[Web page revision data]

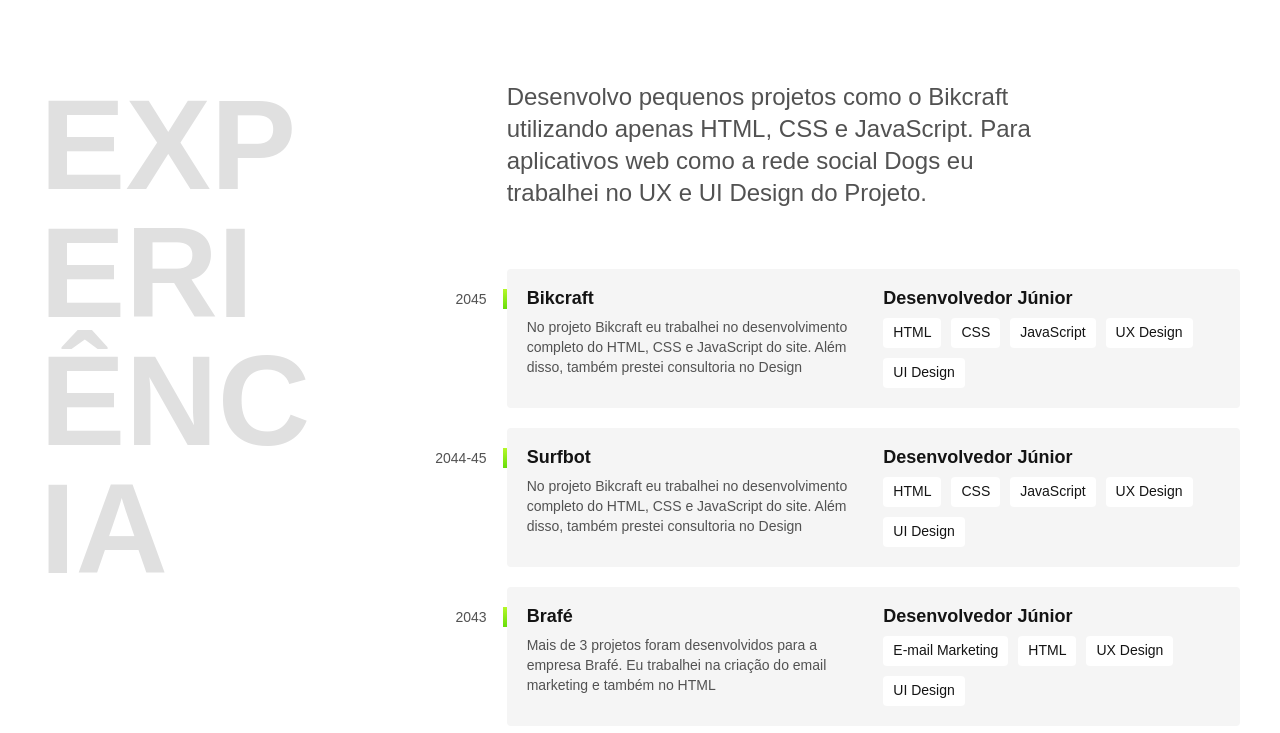
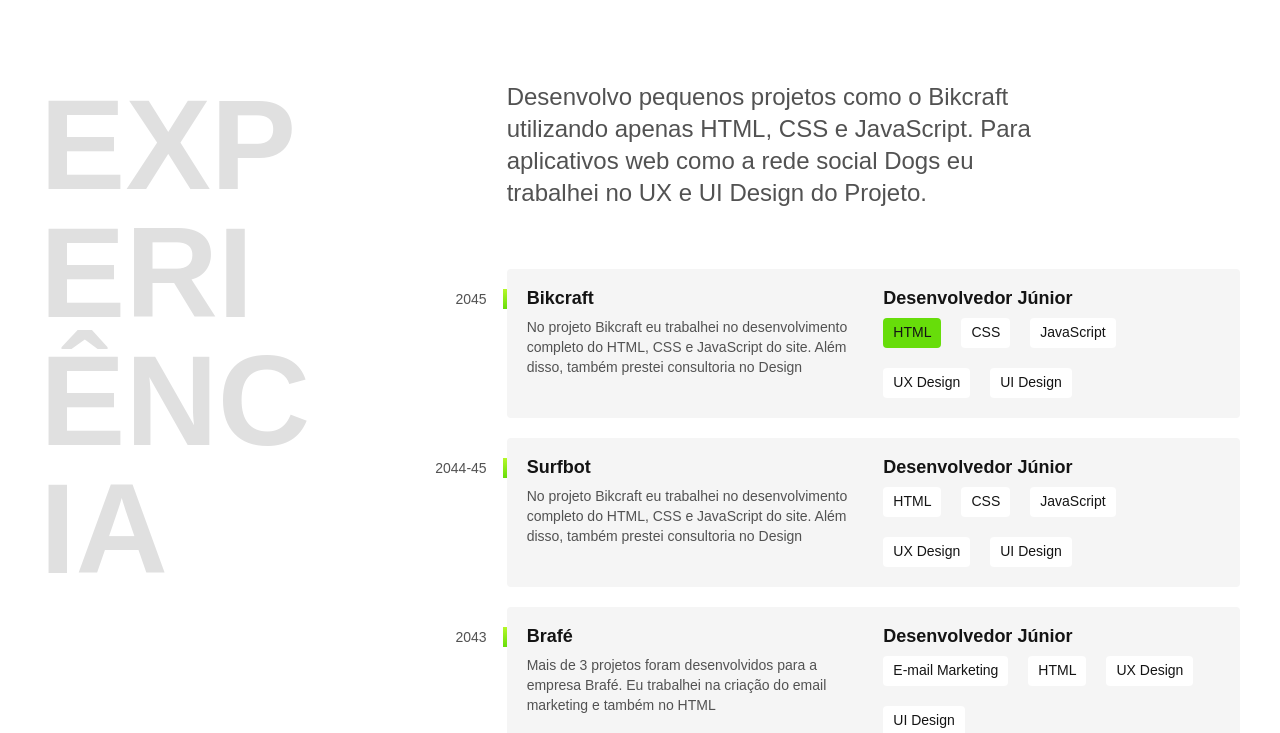
Before and after one commit to ssCaio/ssCaio.github.io, a plain HTML site: page index.html in a window 1280 px wide. In both pictures the pointer is over the item 912 px from the left and 1025 px from the top of the page. Shown: the part 692-1425 px from the top of the page. Drawn offline with Linux system fonts and the light colour scheme.

Commit message:
Atualização no estilo da experiência

```diff
--- a/css/experiencia.css
+++ b/css/experiencia.css
@@ -71,7 +71,7 @@
 .empresas-habilidades {
   display: flex;
   flex-wrap: wrap;
-  gap: 10px;
+  gap: 20px;
   align-content: start;
 }
 .empresas-habilidades li {
@@ -80,6 +80,9 @@
   border-radius: 4px;
   background: #ffffff;
   padding: 5px 10px;
+}
+.empresas-habilidades li:hover {
+  background-color: #67dd0a;
 }
 
 @media (max-width: 800px) {
```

# Exercise prompt
Return the records above verbatim, leaving out images.

# Result of the task
Before and after one commit to ssCaio/ssCaio.github.io, a plain HTML site: page index.html in a window 1280 px wide. In both pictures the pointer is over the item 912 px from the left and 1025 px from the top of the page. Shown: the part 692-1425 px from the top of the page. Drawn offline with Linux system fonts and the light colour scheme.

Commit message:
Atualização no estilo da experiência

```diff
--- a/css/experiencia.css
+++ b/css/experiencia.css
@@ -71,7 +71,7 @@
 .empresas-habilidades {
   display: flex;
   flex-wrap: wrap;
-  gap: 10px;
+  gap: 20px;
   align-content: start;
 }
 .empresas-habilidades li {
@@ -80,6 +80,9 @@
   border-radius: 4px;
   background: #ffffff;
   padding: 5px 10px;
+}
+.empresas-habilidades li:hover {
+  background-color: #67dd0a;
 }
 
 @media (max-width: 800px) {
```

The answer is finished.